Brief =>
Give the records below again, word for word. No pictures belong in the copy.

Change listing data
==*==

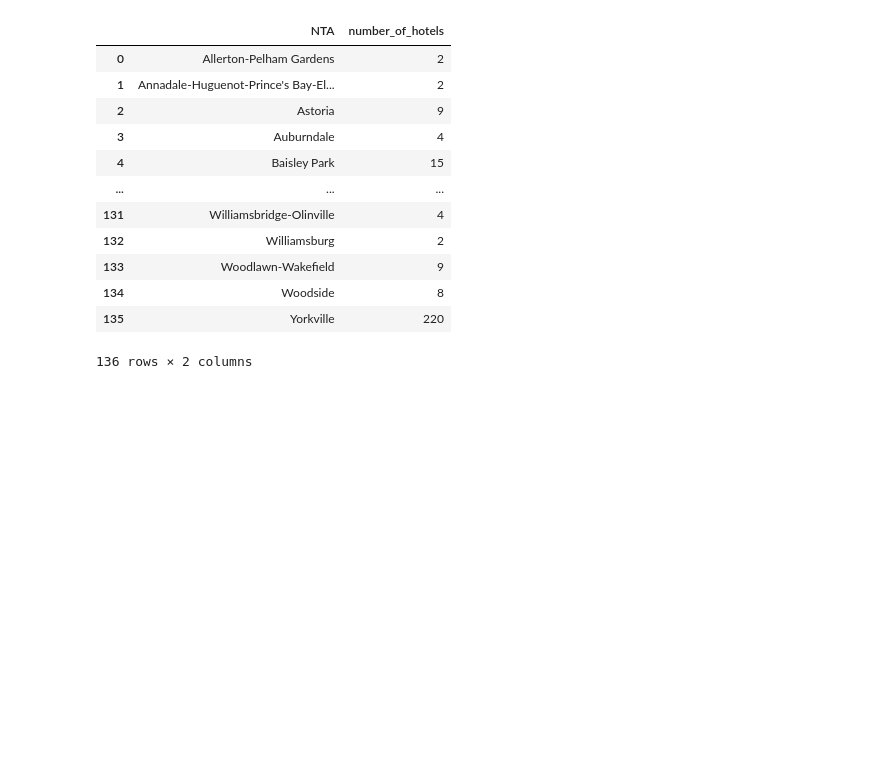
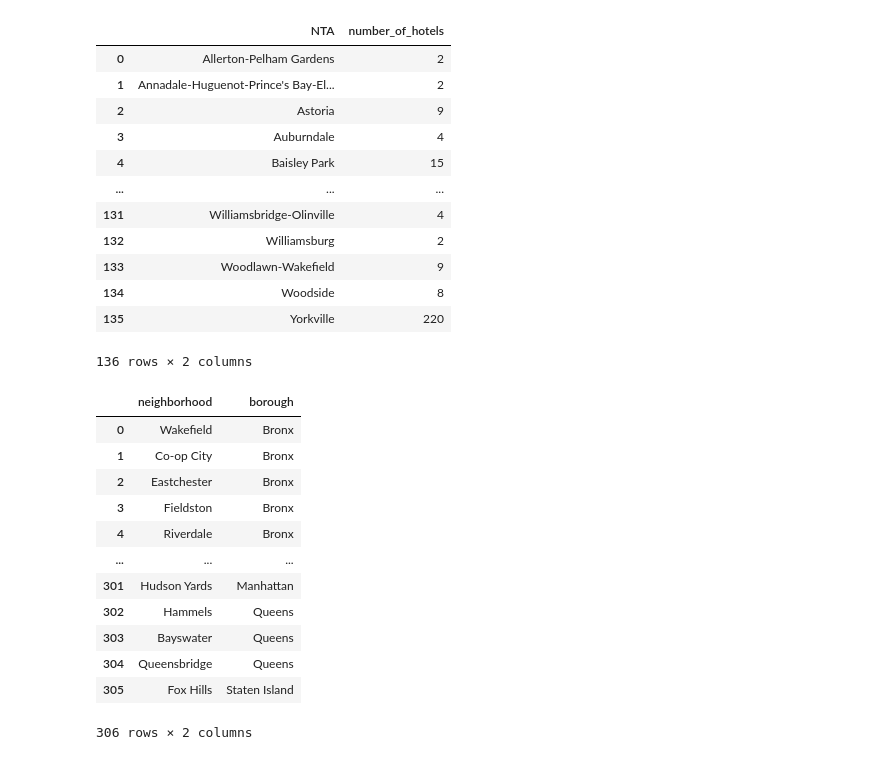
Before and after one commit to ktamkee/NYC_midterm_project, a Jupyter notebook: data/nyc_open_data.ipynb, the cells around one changed output. Saved outputs shown, nothing was run; the diff lists cells and outputs as text; code cells hidden in the pictures; blank space fills up the shorter version.

```diff
--- a/data/nyc_open_data.ipynb
+++ b/data/nyc_open_data.ipynb
@@ -113,3 +118,32 @@ hotels_data
 | 134 | Woodside | 8 |
 | 135 | Yorkville | 220 |
 136 rows × 2 columns
+# %%
+# Load nyc_geo JSON
+import json
+import pandas as pd
+from pandas.io.json import json_normalize
+
+file = open('nyc_geo.json')
+data = json.load(file)
+# %%
+df = pd.json_normalize(data['features'])
+
+# Tidy Data
+nyc_df = df[['properties.name', 'properties.borough']]
+nyc_df.columns = ['neighborhood', 'borough']
+nyc_df
+# %% [output]
+|  | neighborhood | borough |
+| 0 | Wakefield | Bronx |
+| 1 | Co-op City | Bronx |
+| 2 | Eastchester | Bronx |
+| 3 | Fieldston | Bronx |
+| 4 | Riverdale | Bronx |
+| ... | ... | ... |
+| 301 | Hudson Yards | Manhattan |
+| 302 | Hammels | Queens |
+| 303 | Bayswater | Queens |
+| 304 | Queensbridge | Queens |
+| 305 | Fox Hills | Staten Island |
+306 rows × 2 columns
```
Also changed, not shown: parts of 7 cells of this notebook, 7 other files.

==*==

Reply =>
Before and after one commit to ktamkee/NYC_midterm_project, a Jupyter notebook: data/nyc_open_data.ipynb, the cells around one changed output. Saved outputs shown, nothing was run; the diff lists cells and outputs as text; code cells hidden in the pictures; blank space fills up the shorter version.

```diff
--- a/data/nyc_open_data.ipynb
+++ b/data/nyc_open_data.ipynb
@@ -113,3 +118,32 @@ hotels_data
 | 134 | Woodside | 8 |
 | 135 | Yorkville | 220 |
 136 rows × 2 columns
+# %%
+# Load nyc_geo JSON
+import json
+import pandas as pd
+from pandas.io.json import json_normalize
+
+file = open('nyc_geo.json')
+data = json.load(file)
+# %%
+df = pd.json_normalize(data['features'])
+
+# Tidy Data
+nyc_df = df[['properties.name', 'properties.borough']]
+nyc_df.columns = ['neighborhood', 'borough']
+nyc_df
+# %% [output]
+|  | neighborhood | borough |
+| 0 | Wakefield | Bronx |
+| 1 | Co-op City | Bronx |
+| 2 | Eastchester | Bronx |
+| 3 | Fieldston | Bronx |
+| 4 | Riverdale | Bronx |
+| ... | ... | ... |
+| 301 | Hudson Yards | Manhattan |
+| 302 | Hammels | Queens |
+| 303 | Bayswater | Queens |
+| 304 | Queensbridge | Queens |
+| 305 | Fox Hills | Staten Island |
+306 rows × 2 columns
```
Also changed, not shown: parts of 7 cells of this notebook, 7 other files.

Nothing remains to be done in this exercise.